→ What you should do: Look for the word "from" in the entries below, then copy every line that has it.

→ Source data:
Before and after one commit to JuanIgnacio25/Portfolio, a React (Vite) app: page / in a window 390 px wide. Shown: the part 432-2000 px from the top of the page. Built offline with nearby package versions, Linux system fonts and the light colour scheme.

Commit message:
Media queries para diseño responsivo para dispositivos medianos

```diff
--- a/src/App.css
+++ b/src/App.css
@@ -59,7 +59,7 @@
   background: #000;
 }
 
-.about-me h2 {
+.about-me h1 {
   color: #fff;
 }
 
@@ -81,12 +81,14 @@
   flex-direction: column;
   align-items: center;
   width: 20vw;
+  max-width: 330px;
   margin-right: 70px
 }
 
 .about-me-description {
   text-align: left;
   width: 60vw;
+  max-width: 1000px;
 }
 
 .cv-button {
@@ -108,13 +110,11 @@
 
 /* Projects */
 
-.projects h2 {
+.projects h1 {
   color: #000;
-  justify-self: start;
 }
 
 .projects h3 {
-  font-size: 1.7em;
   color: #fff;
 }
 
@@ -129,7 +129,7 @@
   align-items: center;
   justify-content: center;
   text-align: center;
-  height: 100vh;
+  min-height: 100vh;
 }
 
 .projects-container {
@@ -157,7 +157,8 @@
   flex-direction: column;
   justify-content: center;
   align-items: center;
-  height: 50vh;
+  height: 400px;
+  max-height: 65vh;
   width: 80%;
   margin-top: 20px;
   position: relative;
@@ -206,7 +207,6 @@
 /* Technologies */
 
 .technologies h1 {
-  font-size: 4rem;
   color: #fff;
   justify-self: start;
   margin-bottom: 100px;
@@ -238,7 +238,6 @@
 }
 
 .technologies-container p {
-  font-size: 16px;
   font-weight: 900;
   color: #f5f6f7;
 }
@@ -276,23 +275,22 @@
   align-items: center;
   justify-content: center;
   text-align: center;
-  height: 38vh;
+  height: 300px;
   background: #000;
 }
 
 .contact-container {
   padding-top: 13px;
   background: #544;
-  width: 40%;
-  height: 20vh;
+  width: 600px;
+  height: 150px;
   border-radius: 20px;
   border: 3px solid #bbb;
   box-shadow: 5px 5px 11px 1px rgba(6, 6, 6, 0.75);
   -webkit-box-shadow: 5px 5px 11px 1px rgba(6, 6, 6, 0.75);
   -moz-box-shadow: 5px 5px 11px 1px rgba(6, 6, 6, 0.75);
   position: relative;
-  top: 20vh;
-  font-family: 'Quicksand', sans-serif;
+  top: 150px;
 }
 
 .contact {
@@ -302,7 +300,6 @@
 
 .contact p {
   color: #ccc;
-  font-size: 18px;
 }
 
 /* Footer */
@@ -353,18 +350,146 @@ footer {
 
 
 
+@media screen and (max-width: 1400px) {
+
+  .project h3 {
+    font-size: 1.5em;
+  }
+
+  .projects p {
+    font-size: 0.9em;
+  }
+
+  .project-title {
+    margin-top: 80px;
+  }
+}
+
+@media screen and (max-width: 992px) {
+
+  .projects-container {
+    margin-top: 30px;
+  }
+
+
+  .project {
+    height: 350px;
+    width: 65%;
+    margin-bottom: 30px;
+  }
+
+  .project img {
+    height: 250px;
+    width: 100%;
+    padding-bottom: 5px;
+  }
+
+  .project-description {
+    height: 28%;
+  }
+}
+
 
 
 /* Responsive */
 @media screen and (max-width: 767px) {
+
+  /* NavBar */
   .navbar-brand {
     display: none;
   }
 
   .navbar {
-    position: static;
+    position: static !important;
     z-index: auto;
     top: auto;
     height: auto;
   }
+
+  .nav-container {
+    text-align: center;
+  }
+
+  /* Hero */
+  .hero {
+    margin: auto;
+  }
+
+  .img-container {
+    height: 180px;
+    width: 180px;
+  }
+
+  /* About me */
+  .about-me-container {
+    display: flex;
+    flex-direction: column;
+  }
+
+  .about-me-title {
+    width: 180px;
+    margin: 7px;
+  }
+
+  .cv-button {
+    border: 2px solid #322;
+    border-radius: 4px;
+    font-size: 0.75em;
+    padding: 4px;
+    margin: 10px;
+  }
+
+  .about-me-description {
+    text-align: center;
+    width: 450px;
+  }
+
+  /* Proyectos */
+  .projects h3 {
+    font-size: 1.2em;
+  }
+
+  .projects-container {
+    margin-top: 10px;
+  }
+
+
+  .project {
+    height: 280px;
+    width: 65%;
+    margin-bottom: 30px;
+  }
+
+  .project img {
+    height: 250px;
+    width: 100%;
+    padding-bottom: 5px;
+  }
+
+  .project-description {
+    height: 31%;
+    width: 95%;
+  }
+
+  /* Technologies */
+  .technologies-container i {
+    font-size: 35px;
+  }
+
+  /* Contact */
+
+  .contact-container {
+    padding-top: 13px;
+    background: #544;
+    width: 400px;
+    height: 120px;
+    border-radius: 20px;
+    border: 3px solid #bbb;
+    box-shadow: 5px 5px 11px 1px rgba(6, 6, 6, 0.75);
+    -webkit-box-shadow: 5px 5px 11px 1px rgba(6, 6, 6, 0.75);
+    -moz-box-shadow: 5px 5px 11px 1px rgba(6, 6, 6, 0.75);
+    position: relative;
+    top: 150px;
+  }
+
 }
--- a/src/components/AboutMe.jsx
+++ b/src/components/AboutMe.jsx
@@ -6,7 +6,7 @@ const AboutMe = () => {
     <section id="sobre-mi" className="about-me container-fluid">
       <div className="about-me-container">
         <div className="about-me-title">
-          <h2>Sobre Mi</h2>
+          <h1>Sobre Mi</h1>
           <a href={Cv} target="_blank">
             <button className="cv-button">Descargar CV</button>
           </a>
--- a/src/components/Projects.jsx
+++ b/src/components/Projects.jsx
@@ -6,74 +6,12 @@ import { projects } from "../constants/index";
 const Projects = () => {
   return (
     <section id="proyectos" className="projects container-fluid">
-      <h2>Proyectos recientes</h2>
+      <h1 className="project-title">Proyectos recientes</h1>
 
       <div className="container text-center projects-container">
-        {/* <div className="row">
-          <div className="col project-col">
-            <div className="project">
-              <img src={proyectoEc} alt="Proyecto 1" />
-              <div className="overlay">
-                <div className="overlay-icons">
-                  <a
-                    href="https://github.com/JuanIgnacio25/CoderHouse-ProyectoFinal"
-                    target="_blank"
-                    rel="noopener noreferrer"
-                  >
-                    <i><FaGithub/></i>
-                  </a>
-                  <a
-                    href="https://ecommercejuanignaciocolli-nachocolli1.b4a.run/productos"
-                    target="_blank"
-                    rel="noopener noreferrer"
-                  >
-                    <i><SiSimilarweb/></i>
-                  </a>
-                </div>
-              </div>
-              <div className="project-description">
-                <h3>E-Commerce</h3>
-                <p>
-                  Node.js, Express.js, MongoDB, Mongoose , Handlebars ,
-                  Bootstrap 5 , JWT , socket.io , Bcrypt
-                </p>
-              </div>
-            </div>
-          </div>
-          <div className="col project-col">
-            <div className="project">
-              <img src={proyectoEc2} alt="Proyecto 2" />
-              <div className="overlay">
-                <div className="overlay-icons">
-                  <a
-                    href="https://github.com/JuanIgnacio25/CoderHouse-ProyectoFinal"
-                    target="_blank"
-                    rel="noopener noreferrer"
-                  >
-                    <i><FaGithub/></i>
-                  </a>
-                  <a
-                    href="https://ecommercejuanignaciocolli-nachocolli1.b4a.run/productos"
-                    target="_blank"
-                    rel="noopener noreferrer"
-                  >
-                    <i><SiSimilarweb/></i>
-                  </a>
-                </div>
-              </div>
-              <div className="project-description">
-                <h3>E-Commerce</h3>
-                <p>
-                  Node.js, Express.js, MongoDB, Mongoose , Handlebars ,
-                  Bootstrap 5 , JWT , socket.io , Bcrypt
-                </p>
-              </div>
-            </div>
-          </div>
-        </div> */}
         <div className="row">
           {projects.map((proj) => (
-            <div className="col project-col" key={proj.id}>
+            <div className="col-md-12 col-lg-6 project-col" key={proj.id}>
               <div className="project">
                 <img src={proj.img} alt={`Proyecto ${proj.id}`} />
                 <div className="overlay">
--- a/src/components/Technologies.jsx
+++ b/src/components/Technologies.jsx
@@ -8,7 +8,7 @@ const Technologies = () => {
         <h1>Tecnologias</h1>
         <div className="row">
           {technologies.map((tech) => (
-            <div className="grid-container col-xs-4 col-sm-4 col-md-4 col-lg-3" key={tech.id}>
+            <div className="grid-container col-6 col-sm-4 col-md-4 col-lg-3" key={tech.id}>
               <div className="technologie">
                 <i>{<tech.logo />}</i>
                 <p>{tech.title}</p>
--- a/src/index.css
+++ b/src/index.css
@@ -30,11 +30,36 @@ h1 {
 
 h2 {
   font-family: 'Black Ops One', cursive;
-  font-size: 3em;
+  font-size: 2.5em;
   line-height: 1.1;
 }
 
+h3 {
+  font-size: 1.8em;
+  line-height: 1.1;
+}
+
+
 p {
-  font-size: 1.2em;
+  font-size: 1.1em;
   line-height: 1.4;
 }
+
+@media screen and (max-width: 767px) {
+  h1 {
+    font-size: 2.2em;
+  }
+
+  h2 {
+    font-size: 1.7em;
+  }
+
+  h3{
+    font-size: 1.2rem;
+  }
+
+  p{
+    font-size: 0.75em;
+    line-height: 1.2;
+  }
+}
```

→ Answer for the task:
Before and after one commit to JuanIgnacio25/Portfolio, a React (Vite) app: page / in a window 390 px wide. Shown: the part 432-2000 px from the top of the page. Built offline with nearby package versions, Linux system fonts and the light colour scheme.
@@ -6,74 +6,12 @@ import { projects } from "../constants/index";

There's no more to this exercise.